The firm’s annual research on the state of U.S. employees’ retirement preparedness found retirement readiness varies significantly by demographics, with women in lower income and age demographics at higher risk of not meeting retirement goals. In addition, repeat users of financial wellness programs show significantly more progress in retirement preparedness than non- or one-time users.
From 2012 to 2013, households in the lowest-income quintile were the only group to experience an increase in average annual expenditures. This may have led to a drop in the retirement plan participation rate of employees from households making less than $60,000 a year, from 85% in 2012 to 82% in 2013. In addition, only 33% of these employees used a retirement calculator to run a retirement projection, down from 36% in 2012. The declines in these areas may help explain why only one in 10 reported being on track to reach their income-replacement goals, the same level as 2012.
On the plus side, there was a decrease in the percentage of lower-income employees that reported having ever taken a retirement plan loan or hardship withdrawal, from 42% in 2012 to 35% in 2013.
Trouble with cash flow and debt has led to lower participation and contribution rates among women that have taken a financial wellness assessment in 2013. Thirty-seven percent of women do not have a handle on cash flow, and 46% are not comfortable with the amount of non-mortgage debt they carry. Seventeen percent of women are confident they are on track to achieve their income-replacement goals, up from 13% in 2012. However, women are still trailing men in this area, as 26% of men reported being on track (no change from 2012).
Women have so far been less likely to use a financial calculator to run a retirement projection. Only 37% of women that had taken an assessment reported having used a retirement calculator, six percentage points less than men.
Twenty-eight percent of employees reporting $100,000 or more in household income are confident they are on track to achieve their income-replacement goals, up from 23% in 2012. All other income cohorts experienced little or no change in retirement confidence. Only 9% of women younger than 45 in households making less than $60,000 a year are confident they are on track for retirement, compared to 40% of men ages 55 and older in households making more than $100,000 a year.
Financial Finesse also found that among individuals who used its online financial wellness assessment on an ongoing basis, 30% are confident they are on track to reach their retirement-income goal, compared to 17% in 2011. Overall, employees that are on track for retirement tend to focus on the basics, such as controlling cash flow, keeping debt in check, saving for various goals, and investing appropriately. Those not on track often lack these fundamental behaviors, the firm said.
Of the 80% of employees studied that did not indicate they were on track to reach their goals, three in every four have not run a retirement projection. Financial Finesses says running a projection is the first step to finding out how much employees need to save, and how their savings should be invested.
Looking ahead, the firm said its team of certified financial planner professionals has noticed an increase in skepticism and uncertainty among employees who feel that recent growth in the stock market is unsustainable. This, coupled with little to no growth in real wages during the first half of 2014, has resulted in a decline in retirement and investor confidence in the first three quarters of 2014.

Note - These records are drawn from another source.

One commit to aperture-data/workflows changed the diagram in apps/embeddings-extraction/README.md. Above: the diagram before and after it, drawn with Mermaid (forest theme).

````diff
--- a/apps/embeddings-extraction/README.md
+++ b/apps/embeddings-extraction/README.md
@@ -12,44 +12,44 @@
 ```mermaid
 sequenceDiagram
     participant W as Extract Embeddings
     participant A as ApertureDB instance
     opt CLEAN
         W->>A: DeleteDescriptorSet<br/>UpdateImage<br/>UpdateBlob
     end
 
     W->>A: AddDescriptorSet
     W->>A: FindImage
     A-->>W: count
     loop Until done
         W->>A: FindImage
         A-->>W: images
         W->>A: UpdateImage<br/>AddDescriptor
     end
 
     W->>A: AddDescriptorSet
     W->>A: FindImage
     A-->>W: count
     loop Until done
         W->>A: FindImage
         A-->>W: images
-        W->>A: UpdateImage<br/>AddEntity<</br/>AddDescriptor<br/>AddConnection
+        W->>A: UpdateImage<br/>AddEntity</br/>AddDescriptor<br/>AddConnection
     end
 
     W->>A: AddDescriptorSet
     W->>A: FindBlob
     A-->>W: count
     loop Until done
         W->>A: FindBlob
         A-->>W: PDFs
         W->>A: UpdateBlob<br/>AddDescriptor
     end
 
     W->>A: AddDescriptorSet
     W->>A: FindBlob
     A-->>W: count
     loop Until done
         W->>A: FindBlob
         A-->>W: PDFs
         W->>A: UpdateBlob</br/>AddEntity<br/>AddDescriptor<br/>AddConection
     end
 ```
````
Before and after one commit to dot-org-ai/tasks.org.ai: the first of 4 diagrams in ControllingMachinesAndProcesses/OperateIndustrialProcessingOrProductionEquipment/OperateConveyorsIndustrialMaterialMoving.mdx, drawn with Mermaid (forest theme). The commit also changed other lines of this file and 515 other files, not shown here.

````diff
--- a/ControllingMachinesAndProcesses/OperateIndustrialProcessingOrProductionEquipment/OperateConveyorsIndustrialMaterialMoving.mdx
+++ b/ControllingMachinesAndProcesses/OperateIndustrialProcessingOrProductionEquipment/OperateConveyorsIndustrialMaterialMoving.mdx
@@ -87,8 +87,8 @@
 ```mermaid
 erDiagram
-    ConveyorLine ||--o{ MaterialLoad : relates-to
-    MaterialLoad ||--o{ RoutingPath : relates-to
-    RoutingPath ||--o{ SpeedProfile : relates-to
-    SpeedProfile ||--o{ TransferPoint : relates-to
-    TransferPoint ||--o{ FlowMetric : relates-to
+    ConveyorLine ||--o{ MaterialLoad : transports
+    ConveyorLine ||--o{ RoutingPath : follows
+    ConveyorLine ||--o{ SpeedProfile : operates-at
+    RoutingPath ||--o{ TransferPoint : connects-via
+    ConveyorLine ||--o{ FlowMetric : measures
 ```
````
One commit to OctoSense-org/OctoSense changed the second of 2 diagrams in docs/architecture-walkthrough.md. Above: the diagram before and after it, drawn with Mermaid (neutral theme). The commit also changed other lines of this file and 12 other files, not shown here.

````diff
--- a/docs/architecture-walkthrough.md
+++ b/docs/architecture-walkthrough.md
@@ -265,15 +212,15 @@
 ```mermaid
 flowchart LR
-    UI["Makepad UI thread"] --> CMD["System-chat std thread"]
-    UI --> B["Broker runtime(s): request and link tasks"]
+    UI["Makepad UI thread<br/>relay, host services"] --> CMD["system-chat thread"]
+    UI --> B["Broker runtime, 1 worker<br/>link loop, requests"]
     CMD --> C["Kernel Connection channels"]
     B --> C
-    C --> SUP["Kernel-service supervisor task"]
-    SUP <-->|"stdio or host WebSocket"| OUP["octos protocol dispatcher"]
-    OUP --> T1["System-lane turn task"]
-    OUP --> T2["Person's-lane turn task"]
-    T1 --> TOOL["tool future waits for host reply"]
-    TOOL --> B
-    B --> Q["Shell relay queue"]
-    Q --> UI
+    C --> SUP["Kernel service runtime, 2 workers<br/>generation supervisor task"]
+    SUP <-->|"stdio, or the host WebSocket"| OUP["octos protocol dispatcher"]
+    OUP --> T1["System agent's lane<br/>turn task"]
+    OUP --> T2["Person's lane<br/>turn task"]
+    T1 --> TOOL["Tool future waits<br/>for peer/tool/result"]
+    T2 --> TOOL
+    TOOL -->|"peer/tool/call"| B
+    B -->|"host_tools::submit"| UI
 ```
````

Financial Finesse’s research report, “State of U.S. Employee Retirement Preparedness,” is here.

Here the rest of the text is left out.